The iconic nature of Castle Grayskull was a strong influence on me. I used paintings of the castle to create mock movie posters to test new logo designs. I like to see how a potential logo will look in use, in a layout. During one of those studies I saw a visual connection with the descenders of the “A” and “R”. I pulled them down into the layout as representations of the towers of the castle. Flipping the “A” also created better symmetry and matched the towers better. The flipped letter also created a unique and more own-able shape for the “A” which is always a plus for a new logo.
How do you feel about the original 80s logo design by Bob Nall?
It’s a classic for the time it was designed. A time before the advent of the Mac and Adobe. And I love that it was airbrushed by John Hamagami.
Is there anything you would have wanted to add or tweak of the final logo?
I would have wanted to explore more render and FX variations for theatrical branding.
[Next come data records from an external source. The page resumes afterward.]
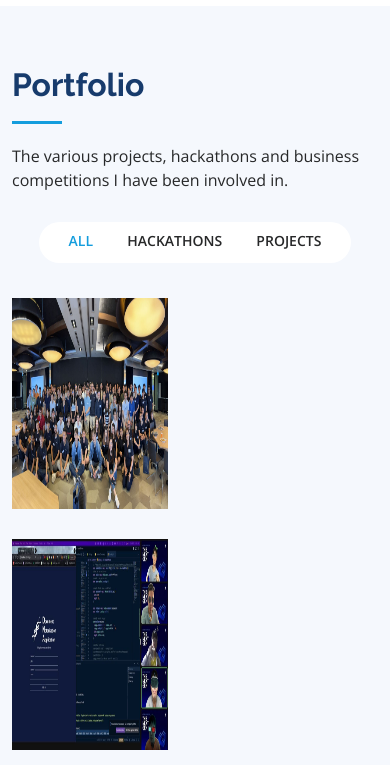
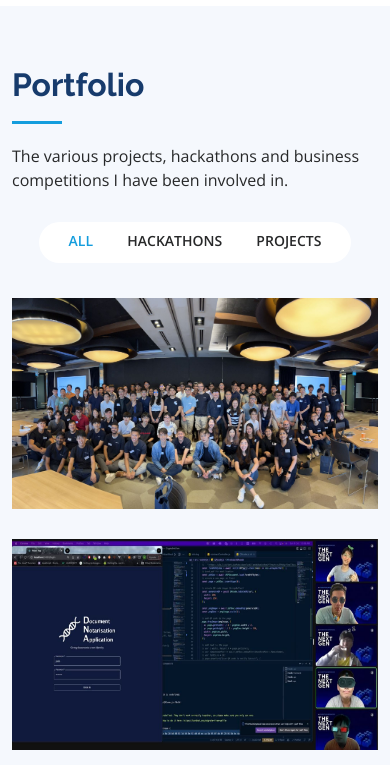
Before and after one commit to skykeyang/skykeyang.github.io, a plain HTML site: page index.html in a window 390 px wide. Shown: the part 5986-6751 px from the top of the page. Drawn offline with nearby package versions, Linux system fonts and the light colour scheme.

Commit message:
Fixed portfolio for mobile

```diff
--- a/assets/css/style.css
+++ b/assets/css/style.css
@@ -564,6 +564,12 @@ section {
   width: 40vw;
 }
 
+@media (max-width: 700px) {
+  .portfolio .portfolio-wrap .img-fluid {
+    width: 100%;
+  }
+}
+
 /*--------------------------------------------------------------
 # Portfolio Details
 --------------------------------------------------------------*/
```
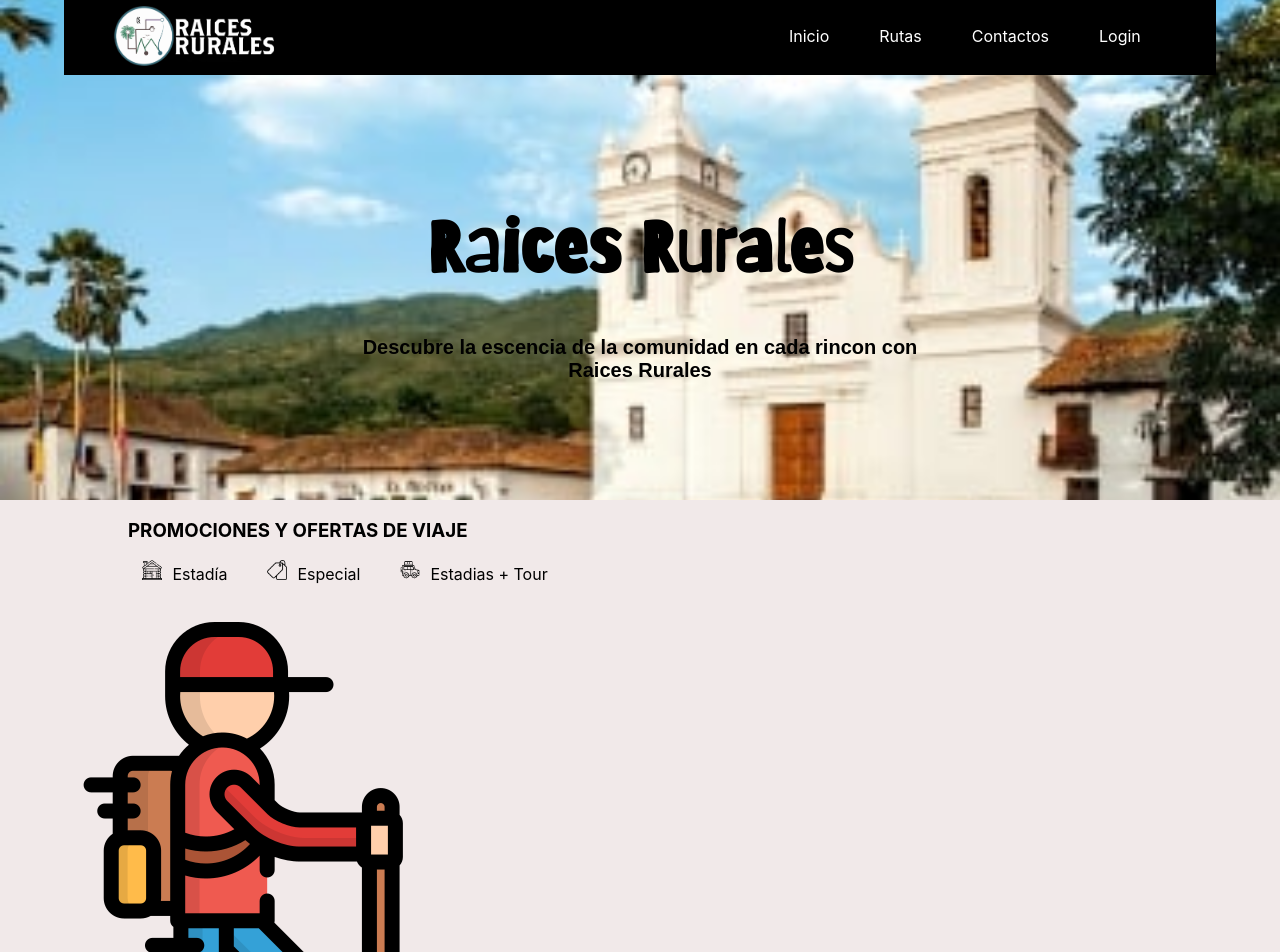
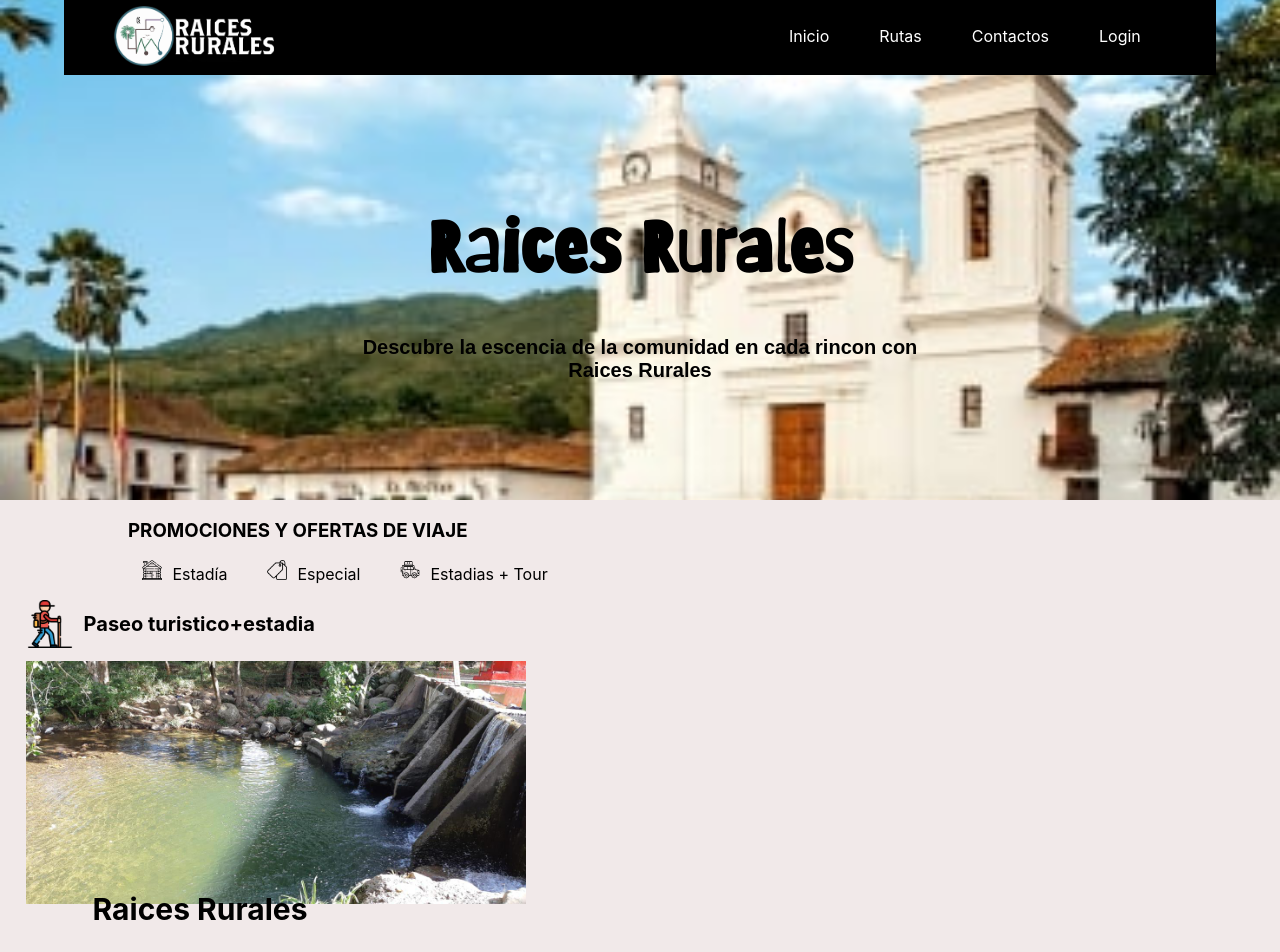
Before and after one commit to Milolex/RaicesRurales, a React (Create React App) app: page / in a window 1280 px wide. Shown: the top 952 px of the page. After the commit the page ends 927 px from the top, so only its background shows below. Built offline with nearby package versions, Linux system fonts and the light colour scheme.

Commit message:
avance_target

```diff
--- a/src/assets/css/target.css
+++ b/src/assets/css/target.css
@@ -1,12 +1,47 @@
+.target_ruta{
+    display: flex;
+    align-items: center;
+    position: relative;
 
-.h1{
+}
+.titulo_tar{
     display: flex;
-    margin-left: 10%;
+    margin-left: 15px;
+    font-size: 20px;
+    width: 100%;
+    padding: 10px;
+    margin: 0;
 }
-.target_ruta{
-    width: 2%;
-    height: 2%;
-    background-image: url('../images/caminar.png');
-     display: flex;
+
+
+.image_icon{
+    width: 48px;
+    height: auto;
+    background-image: url('../../assets/images/caminar.png');
     margin-left: 2%;
+    background-repeat: no-repeat;
 }
+.image_tar {
+    max-width: 500px;
+    height: auto;
+    background-image: url('../../assets/images/target_p.jpeg');
+    margin-left: 2%;
+    margin-top: 1%;
+
+}
+.texto_sp{
+    top: 35%;
+    left: 50%;
+    text-align: center;
+    width: 400px;
+    height: 1px;
+    display: flex;
+    justify-content: center;
+    align-items: center;
+
+}
+.txt_sup{
+
+    font-size: 30px;
+    color: rgb(0, 0, 0);
+}
--- a/src/components/Inicio/target.jsx
+++ b/src/components/Inicio/target.jsx
@@ -1,15 +1,38 @@
 import React, { Component } from 'react';
 import PropTypes from 'prop-types';
-import imagen_t from "../../assets/images/caminar.png"
+import image from "../../assets/images/caminar.png"
+import imagen_t from "../../assets/images/target_p.jpeg"
+
 import "../../assets/css/target.css"
 
 class Target extends Component {
     render() {
         return (
-            <div className='target_ruta'>
-                <h1><img src={imagen_t}/>Paseo turistico+estadia</h1>
+            <div className='contenedor_target'>
+
+                <div className='target_ruta'>
+
+                    <img className= 'image_icon' src={image} />
+
+                    <h1 className='titulo_tar'>Paseo turistico+estadia</h1>
+                </div>
+
+                <div className='imagen_target'>
+
+                    <img className= 'image_tar' src={imagen_t} />
+
+                </div>
+
+                <div className="texto_sp">
+
+                    <h1 className='txt_sup'> Raices Rurales </h1>
+
+                </div>
+
+
 
             </div>
+
         );
     }
 }
```
Also changed, not shown: src/assets/images/target_p.jpeg (added).
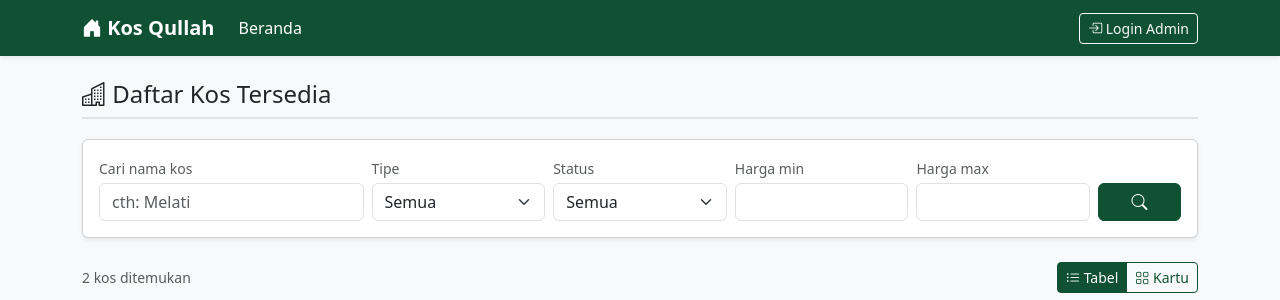
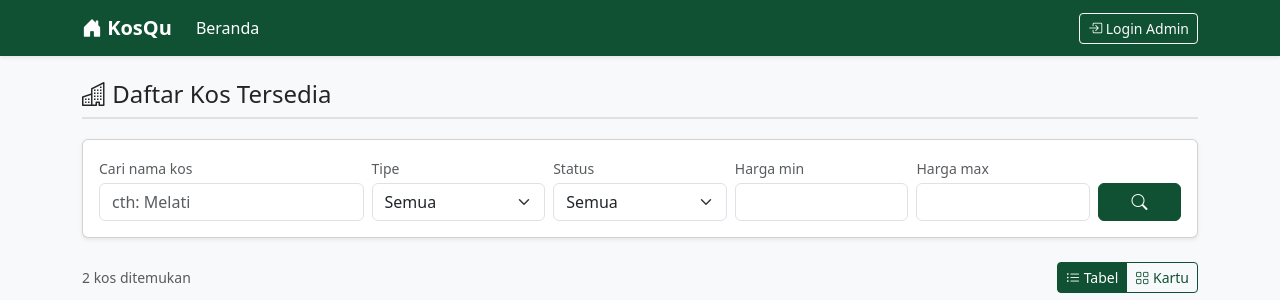
Before and after one commit to qulDev/tugas-2-cloud-computing, a PHP site: page /index.php in a window 1280 px wide. Shown: the top 300 px of the page. Run offline with PHP 8.4, Linux system fonts and the light colour scheme; data comes from the database, SQL or seed files in the repository; data that the repository does not hold is empty.

Commit message:
refactor: rebrand aplikasi 'Kos Qullah' -> 'KosQu'
Nama lebih ringkas & modern (gaya SaaS lokal), tetap mengandung
unsur kos + qullah. Diubah di: navbar brand, title tab browser
(partials.php), komentar style.css, dan judul README.

```diff
--- a/www/partials.php
+++ b/www/partials.php
@@ -29,7 +29,7 @@ function render_header(string $title = 'Manajemen Kos-Kosan', string $active = '
 <head>
     <meta charset="utf-8">
     <meta name="viewport" content="width=device-width, initial-scale=1">
-    <title><?= e($title) ?> &middot; Kos Qullah</title>
+    <title><?= e($title) ?> &middot; KosQu</title>
     <link href="https://cdn.jsdelivr.net/npm/bootstrap@5.3.3/dist/css/bootstrap.min.css" rel="stylesheet">
     <link href="https://cdn.jsdelivr.net/npm/bootstrap-icons@1.11.3/font/bootstrap-icons.min.css" rel="stylesheet">
     <link href="/style.css" rel="stylesheet">
@@ -38,7 +38,7 @@ function render_header(string $title = 'Manajemen Kos-Kosan', string $active = '
 <nav class="navbar navbar-expand-lg navbar-dark sticky-top shadow-sm">
     <div class="container">
         <a class="navbar-brand fw-bold" href="/index.php">
-            <i class="bi bi-house-door-fill"></i> Kos Qullah
+            <i class="bi bi-house-door-fill"></i> KosQu
         </a>
         <button class="navbar-toggler" type="button" data-bs-toggle="collapse" data-bs-target="#mainNav">
             <span class="navbar-toggler-icon"></span>
--- a/www/style.css
+++ b/www/style.css
@@ -1,4 +1,4 @@
-/* style.css - Kos Qullah | Palette: netral + 1 aksen hijau gelap */
+/* style.css - KosQu | Palette: netral + 1 aksen hijau gelap */
 :root {
     --primary: #0f5132;
     --primary-dark: #0a3b24;
```
Also changed, not shown: README.md.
Similar to how the Star Wars logo is rendered differently for each cinematic episode – the new MOTU logo has a solid base that can be rendered to meet the needs of its many publications, products and entertainment.
How does it feel to see your logo design on toy packaging and on the TV screen?
It’s always a thrill to see your work published and you want to feel good that the mark is serving the story well. For MOTU I think it’s a mark that will strongly represent the franchise.
Do you have any advice for people looking to get into graphic/logo design?
It’s definitely a work of passion and love of typography. If you have the passion, always be sketching and archiving the work that inspires you. Remember that every logo is a visual expression of a story and you should make sure that all of your layout, type, graphic and color decisions serve that story.
Thank you very much for answering these questions!
[special thanks to Adam McCombs and Colt Crane for helping with the interview questions]